By Karin Klein
There are times when I don't know what to do with myself. I feel at odds with the world, irritated by the people in it, in a funk about myself and what I'm achieving or, rather, not achieving, overwhelmed by the obstacles and complications of life. Happiness seems like an entirely elusive state of being.
At such moments, my friends know exactly what I should do. "When's the last time you've been on a hike?" they inquire gently, and it's time for a head smack. Of course, that's the answer. I might not feel like pulling on my hiking boots; my mood is more in line with reclining on the couch and streaming Breaking Bad for the billionth time. But what I need is the trail.
To say that I return in a better mood would be damning nature with faint praise. I'm wholly restored, optimistic, energized, almost euphoric. I sleep soundly that night.
For a long time, hiking felt like my personal mental health elixir, a magical relationship just between me and nature. The truth is that I was experiencing phenomena well known to science. Hiking is a near-perfect combination of elements known to relax us, raise our alertness, elevate our self-esteem, and physically prepare us for true rest afterward. It exposes us to sunlight, outdoors, the color green, the sound of water, physical activity, social interaction. All of these have been shown in research to have beneficial effects on our mental well-being.

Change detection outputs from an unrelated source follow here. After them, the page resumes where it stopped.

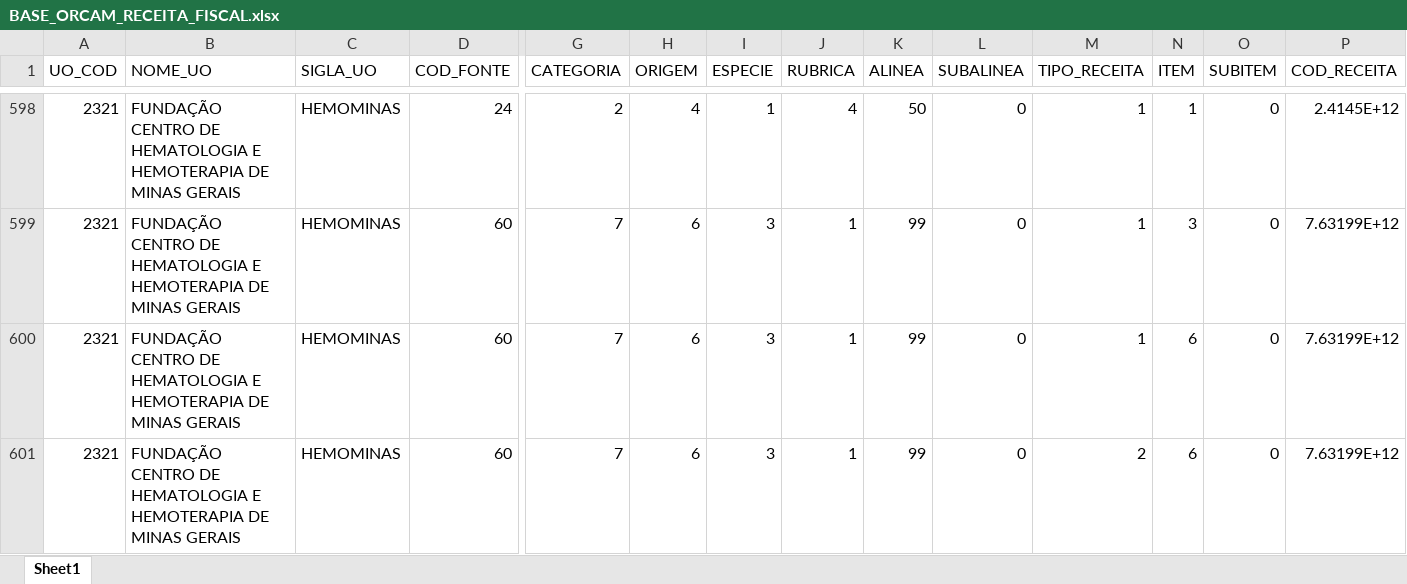
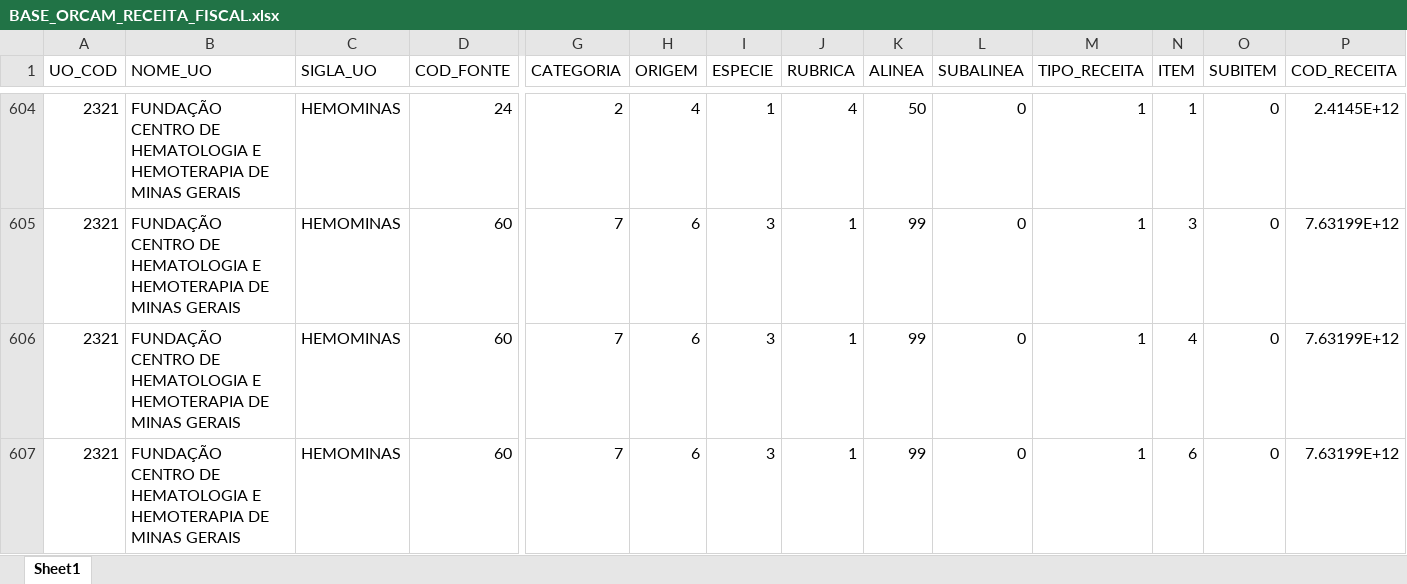
Before and after one commit to splor-mg/dados-ppo-2027, an Excel workbook: data/BASE_ORCAM_RECEITA_FISCAL.xlsx, sheet Sheet1, drawn as a sheet; only a part is shown, gaps mark what is left out; the shorter side is filled out with more unchanged rows; values as stored, in another font and other column widths than the file's, no borders; rows hold the shown columns only; the diff covers the shown part only; the diff names each change by its address in the sheet, - before the commit and + after, or states it on an @@ line.

```diff
--- a/data/BASE_ORCAM_RECEITA_FISCAL.xlsx (sheet Sheet1)
+++ b/data/BASE_ORCAM_RECEITA_FISCAL.xlsx (sheet Sheet1)
+row 606: 2321 | FUNDAÇÃO CENTRO DE HEMATOLOGIA E HEMOTERAPIA DE MINAS GERAIS | HEMOMINAS | 60 | 7 | 6 | 3 | 1 | 99 | 0 | 1 | 4 | 0 | 7.63199E+12
```
Also changed, not shown: 16 added rows elsewhere in this sheet, data/BASE_INTRA_ORCAMENTARIA_DETALHAMENTO.xlsx, data/BASE_INTRA_ORCAMENTARIA_REPASSE.xlsx, 12 other files.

Me, I can't meditate for shit. Sitting that long, paying attention to my breath or an imaginary white light, chafes my natural impatience. In contrast, hiking easily brings me to that sought-after state of being "in the moment." Hikers pay attention to where they are and what's going on. They have to, in order to avoid obstacles along the trail as well as such annoyances as poison oak and ivy. At the same time, the trail is a multisensory experience that calls on us to observe wildflowers, smell aromatic plants, and hear bird calls and the rustle of small animals in the brush.
These outings became such a strong return-to-sanity requirement for me that I trained to become a certified naturalist for my region's wilderness parks and wrote a hiking book. Most people don't go quite that far, but it's an unusual newbie who doesn't discover the restorative powers of the trail.
That's not to say that hiking can cure serious mental illness. But research shows it's a useful adjunct to other treatments for serious emotional conditions. For mild to moderate stress and depression, nature walks have time and again been found to boost mood and banish stress.
Science says it's both the walking and the nature that make powerful medicine together.
There's plenty of evidence in favor of exercise, which improves mood and reduces anxiety, releasing endorphins and raising serotonin levels. But a 2016 study in the journal Mental Health and Physical Activity specifically found that bouts of outdoor exercise were significantly better at lifting the mood of people with mild to moderate depression than indoor activity. Previous studies found that so-called "green exercise"—and they didn't mean golf courses—raised self-esteem, especially among those with mental illness.
Exposure to sunlight alone improves cognitive function, according to a 2009 study in the journal Environmental Health. For that matter, outdoor exercise has been shown to lead to more vigorous workouts; people walk faster and longer but perceive their workouts as easier.
Other aspects of nature have a calming rather than stimulating effect; studies have found that the colors green and blue—the hues that make up most nature scenery—are relaxing, as well as the sound of flowing water.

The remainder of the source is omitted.